-------- Supplied material --------

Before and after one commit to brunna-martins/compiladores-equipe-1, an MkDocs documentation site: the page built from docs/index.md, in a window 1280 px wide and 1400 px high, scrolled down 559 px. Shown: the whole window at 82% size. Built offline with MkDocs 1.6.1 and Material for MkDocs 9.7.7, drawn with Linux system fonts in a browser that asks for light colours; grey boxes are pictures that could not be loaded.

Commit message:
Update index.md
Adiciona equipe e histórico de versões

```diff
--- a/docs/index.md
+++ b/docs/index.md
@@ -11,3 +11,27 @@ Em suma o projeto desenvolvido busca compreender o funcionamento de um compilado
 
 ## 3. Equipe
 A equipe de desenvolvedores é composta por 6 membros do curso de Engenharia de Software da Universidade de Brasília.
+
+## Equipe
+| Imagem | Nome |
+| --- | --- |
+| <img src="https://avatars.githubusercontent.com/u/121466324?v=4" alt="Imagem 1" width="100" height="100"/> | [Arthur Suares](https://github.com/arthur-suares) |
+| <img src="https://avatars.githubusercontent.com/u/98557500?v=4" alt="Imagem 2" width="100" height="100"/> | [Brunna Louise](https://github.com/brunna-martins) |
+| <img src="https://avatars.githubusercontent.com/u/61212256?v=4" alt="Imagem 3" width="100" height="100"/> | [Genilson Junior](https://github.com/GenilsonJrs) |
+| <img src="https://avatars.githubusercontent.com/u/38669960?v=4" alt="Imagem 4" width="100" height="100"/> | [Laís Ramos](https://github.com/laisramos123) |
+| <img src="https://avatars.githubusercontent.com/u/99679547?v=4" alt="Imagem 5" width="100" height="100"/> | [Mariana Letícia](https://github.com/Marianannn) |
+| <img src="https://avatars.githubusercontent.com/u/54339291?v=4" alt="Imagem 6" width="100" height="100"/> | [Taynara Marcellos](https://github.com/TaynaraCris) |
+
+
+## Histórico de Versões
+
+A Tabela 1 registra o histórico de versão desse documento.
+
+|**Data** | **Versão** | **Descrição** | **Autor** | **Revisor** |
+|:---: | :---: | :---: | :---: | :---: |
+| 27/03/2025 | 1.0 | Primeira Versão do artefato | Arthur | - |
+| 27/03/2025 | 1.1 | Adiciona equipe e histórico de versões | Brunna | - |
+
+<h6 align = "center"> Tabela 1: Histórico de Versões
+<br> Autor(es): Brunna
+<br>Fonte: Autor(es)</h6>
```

--------

Copy every record above exactly as it stands.

**Answer section:**
Before and after one commit to brunna-martins/compiladores-equipe-1, an MkDocs documentation site: the page built from docs/index.md, in a window 1280 px wide and 1400 px high, scrolled down 559 px. Shown: the whole window at 82% size. Built offline with MkDocs 1.6.1 and Material for MkDocs 9.7.7, drawn with Linux system fonts in a browser that asks for light colours; grey boxes are pictures that could not be loaded.

Commit message:
Update index.md
Adiciona equipe e histórico de versões

```diff
--- a/docs/index.md
+++ b/docs/index.md
@@ -11,3 +11,27 @@ Em suma o projeto desenvolvido busca compreender o funcionamento de um compilado
 
 ## 3. Equipe
 A equipe de desenvolvedores é composta por 6 membros do curso de Engenharia de Software da Universidade de Brasília.
+
+## Equipe
+| Imagem | Nome |
+| --- | --- |
+| <img src="https://avatars.githubusercontent.com/u/121466324?v=4" alt="Imagem 1" width="100" height="100"/> | [Arthur Suares](https://github.com/arthur-suares) |
+| <img src="https://avatars.githubusercontent.com/u/98557500?v=4" alt="Imagem 2" width="100" height="100"/> | [Brunna Louise](https://github.com/brunna-martins) |
+| <img src="https://avatars.githubusercontent.com/u/61212256?v=4" alt="Imagem 3" width="100" height="100"/> | [Genilson Junior](https://github.com/GenilsonJrs) |
+| <img src="https://avatars.githubusercontent.com/u/38669960?v=4" alt="Imagem 4" width="100" height="100"/> | [Laís Ramos](https://github.com/laisramos123) |
+| <img src="https://avatars.githubusercontent.com/u/99679547?v=4" alt="Imagem 5" width="100" height="100"/> | [Mariana Letícia](https://github.com/Marianannn) |
+| <img src="https://avatars.githubusercontent.com/u/54339291?v=4" alt="Imagem 6" width="100" height="100"/> | [Taynara Marcellos](https://github.com/TaynaraCris) |
+
+
+## Histórico de Versões
+
+A Tabela 1 registra o histórico de versão desse documento.
+
+|**Data** | **Versão** | **Descrição** | **Autor** | **Revisor** |
+|:---: | :---: | :---: | :---: | :---: |
+| 27/03/2025 | 1.0 | Primeira Versão do artefato | Arthur | - |
+| 27/03/2025 | 1.1 | Adiciona equipe e histórico de versões | Brunna | - |
+
+<h6 align = "center"> Tabela 1: Histórico de Versões
+<br> Autor(es): Brunna
+<br>Fonte: Autor(es)</h6>
```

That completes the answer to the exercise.